What is required
Wherever the string "ngFor" appears in the records, return the line that holds it.

Record set
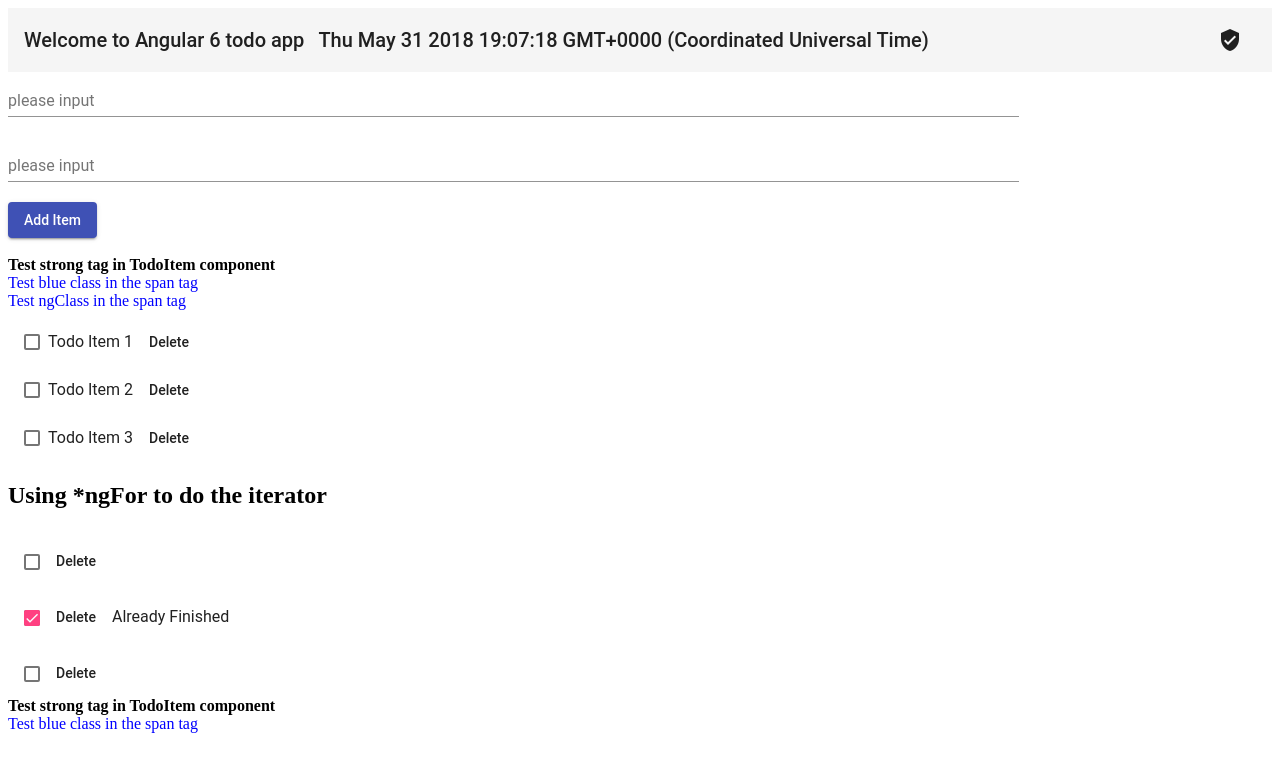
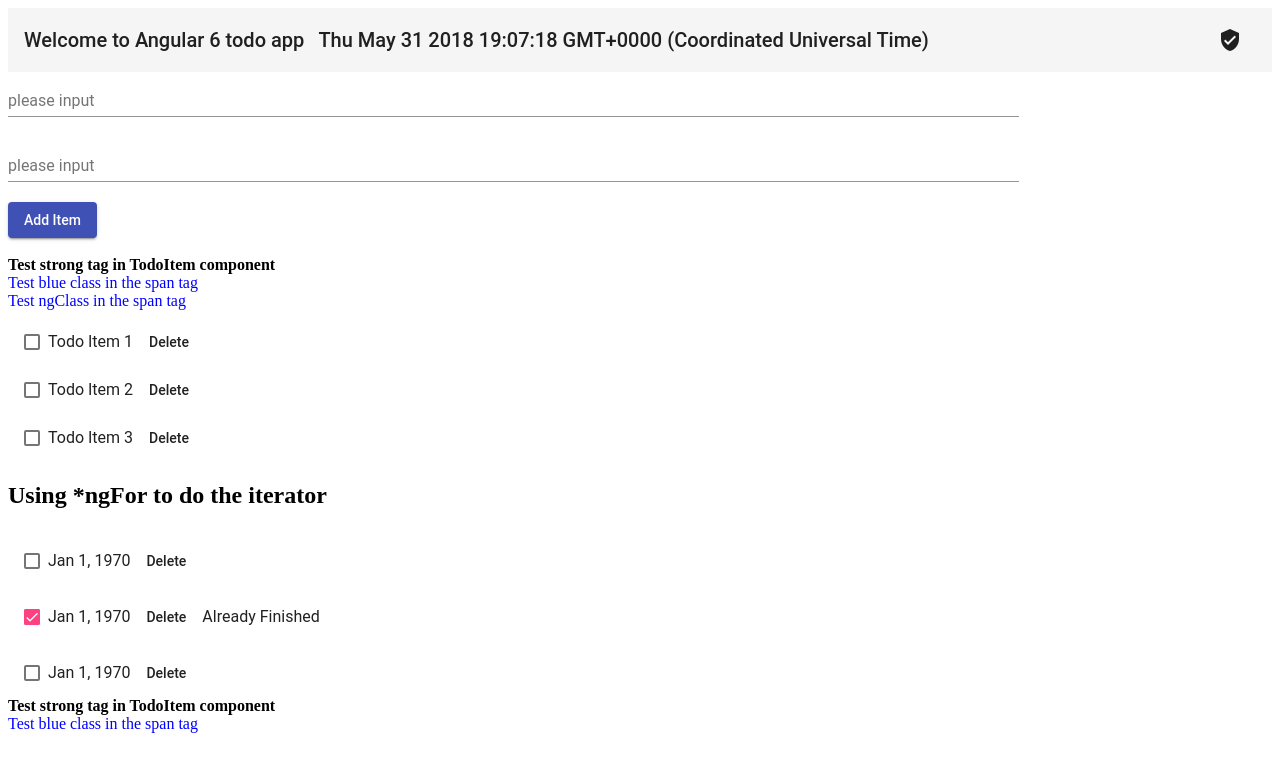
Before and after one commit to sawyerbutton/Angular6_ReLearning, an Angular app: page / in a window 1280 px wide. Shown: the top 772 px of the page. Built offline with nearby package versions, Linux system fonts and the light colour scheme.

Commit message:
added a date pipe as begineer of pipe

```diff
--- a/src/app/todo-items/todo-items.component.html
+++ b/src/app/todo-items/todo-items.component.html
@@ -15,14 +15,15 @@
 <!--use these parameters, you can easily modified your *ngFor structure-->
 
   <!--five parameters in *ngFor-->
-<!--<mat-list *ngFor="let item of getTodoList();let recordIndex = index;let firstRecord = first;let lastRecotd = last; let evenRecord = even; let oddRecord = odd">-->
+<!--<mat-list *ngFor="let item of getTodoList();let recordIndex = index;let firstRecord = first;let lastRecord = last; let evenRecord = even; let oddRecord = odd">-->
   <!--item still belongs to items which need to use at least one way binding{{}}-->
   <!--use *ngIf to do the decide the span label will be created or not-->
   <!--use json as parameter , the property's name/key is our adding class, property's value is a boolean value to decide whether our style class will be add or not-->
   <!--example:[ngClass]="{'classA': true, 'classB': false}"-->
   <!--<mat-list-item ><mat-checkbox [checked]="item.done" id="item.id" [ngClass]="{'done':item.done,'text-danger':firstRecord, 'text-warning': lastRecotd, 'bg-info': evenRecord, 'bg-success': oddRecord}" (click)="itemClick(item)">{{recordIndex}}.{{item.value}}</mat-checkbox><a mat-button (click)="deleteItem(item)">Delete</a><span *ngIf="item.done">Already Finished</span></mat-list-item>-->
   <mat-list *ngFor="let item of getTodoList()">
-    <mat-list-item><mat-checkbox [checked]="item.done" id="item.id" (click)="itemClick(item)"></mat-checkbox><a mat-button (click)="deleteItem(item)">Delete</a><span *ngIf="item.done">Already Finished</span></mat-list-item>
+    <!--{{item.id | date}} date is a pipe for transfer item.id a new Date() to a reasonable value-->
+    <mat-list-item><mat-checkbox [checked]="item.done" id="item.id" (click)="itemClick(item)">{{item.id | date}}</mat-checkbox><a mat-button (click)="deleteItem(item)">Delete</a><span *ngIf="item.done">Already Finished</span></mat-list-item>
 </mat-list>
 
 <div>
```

Answer to the exercise
 <!--use these parameters, you can easily modified your *ngFor structure-->
   <!--five parameters in *ngFor-->
-<!--<mat-list *ngFor="let item of getTodoList();let recordIndex = index;let firstRecord = first;let lastRecotd = last; let evenRecord = even; let oddRecord = odd">-->
+<!--<mat-list *ngFor="let item of getTodoList();let recordIndex = index;let firstRecord = first;let lastRecord = last; let evenRecord = even; let oddRecord = odd">-->
   <mat-list *ngFor="let item of getTodoList()">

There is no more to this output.